Fashion and Textile Museum
83 Bermondsey Street
London SE1 3XF
The Fashion and Textile Museum Collection highlights the changing face of contemporary fashion from 1947 to the present day. All items in the Collection relate to the design and production of fashion, textiles and jewellery, with a number of key garments from designers including Christian Dior, Balenciaga, Biba, Mary Quant and Vivienne Westwood.
Fashion Museum Bath
Bennett Street, Bath
BA1 2QH, UK
The collection was started by Doris Langley Moore, who gave her collection to the city of Bath in 1963. It focuses on fashionable dress for men, women and children from the late 16th century to the present day and has more than 100,000 objects. The earliest pieces are embroidered shirts and gloves from about 1600.
Victoria and Albert Museum
London SW7 2RL
Spanning five centuries, the Fashion collection is the largest and most comprehensive collection of dress in the world. Key items in the collection include rare 17th century gowns, 18th century ‘mantua’ dresses, 1930s eveningwear, 1960s daywear and post-war couture. The collection is particularly strong from the 18th century onwards, containing mainly European fashion and accessories for men and women, together with important items of 19th century dress for the elite in India, China and Japan.
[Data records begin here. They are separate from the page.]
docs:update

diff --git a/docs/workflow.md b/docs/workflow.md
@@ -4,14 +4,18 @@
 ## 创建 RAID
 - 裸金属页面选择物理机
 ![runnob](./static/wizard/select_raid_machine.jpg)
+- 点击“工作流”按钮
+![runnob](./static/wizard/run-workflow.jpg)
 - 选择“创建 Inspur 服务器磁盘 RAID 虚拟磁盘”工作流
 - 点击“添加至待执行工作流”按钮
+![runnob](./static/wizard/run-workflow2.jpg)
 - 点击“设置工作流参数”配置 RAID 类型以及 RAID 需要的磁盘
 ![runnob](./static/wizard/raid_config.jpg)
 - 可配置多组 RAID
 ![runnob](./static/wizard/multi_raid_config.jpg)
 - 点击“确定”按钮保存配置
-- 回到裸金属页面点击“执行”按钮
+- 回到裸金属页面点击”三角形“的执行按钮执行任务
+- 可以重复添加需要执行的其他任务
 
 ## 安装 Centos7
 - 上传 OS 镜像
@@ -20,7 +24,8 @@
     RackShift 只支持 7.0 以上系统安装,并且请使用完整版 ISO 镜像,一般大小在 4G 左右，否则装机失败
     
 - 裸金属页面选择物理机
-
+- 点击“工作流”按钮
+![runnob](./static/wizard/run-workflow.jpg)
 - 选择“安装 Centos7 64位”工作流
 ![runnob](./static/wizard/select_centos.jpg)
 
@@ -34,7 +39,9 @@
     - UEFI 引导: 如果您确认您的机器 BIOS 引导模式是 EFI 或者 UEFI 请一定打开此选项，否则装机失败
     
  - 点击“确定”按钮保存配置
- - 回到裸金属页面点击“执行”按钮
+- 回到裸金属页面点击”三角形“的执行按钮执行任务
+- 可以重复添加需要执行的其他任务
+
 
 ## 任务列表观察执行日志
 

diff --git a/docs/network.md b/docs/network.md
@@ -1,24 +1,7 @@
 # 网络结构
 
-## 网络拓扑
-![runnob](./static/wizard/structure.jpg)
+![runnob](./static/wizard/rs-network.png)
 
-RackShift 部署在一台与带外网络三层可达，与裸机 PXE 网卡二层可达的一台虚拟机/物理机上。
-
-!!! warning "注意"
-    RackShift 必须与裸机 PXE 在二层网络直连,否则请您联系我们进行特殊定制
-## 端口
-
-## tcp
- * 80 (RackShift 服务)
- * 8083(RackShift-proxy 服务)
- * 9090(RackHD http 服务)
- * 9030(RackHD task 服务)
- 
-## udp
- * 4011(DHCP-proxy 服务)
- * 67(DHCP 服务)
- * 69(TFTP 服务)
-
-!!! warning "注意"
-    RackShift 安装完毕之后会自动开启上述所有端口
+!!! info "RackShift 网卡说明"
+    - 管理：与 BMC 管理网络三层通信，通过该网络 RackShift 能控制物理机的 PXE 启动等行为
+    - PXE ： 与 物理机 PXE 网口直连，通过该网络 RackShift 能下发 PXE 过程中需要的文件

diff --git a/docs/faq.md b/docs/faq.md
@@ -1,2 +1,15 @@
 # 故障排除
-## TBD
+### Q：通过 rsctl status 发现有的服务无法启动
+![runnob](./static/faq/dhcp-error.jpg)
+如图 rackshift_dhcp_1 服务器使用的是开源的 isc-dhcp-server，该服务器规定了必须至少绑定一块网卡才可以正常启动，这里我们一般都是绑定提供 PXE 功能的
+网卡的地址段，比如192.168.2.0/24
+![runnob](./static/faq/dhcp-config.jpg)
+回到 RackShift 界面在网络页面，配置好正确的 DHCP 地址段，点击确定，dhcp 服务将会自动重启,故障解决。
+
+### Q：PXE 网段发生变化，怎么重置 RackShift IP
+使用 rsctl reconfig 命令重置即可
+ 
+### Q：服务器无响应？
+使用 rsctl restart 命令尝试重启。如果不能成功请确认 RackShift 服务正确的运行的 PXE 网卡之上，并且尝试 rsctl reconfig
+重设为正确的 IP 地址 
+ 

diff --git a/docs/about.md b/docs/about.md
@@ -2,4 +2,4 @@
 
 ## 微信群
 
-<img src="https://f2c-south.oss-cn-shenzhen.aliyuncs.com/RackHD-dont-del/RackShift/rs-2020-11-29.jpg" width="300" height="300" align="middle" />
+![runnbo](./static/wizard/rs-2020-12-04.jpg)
The collection also includes a wide range of accessories from across the world, including footwear and hats.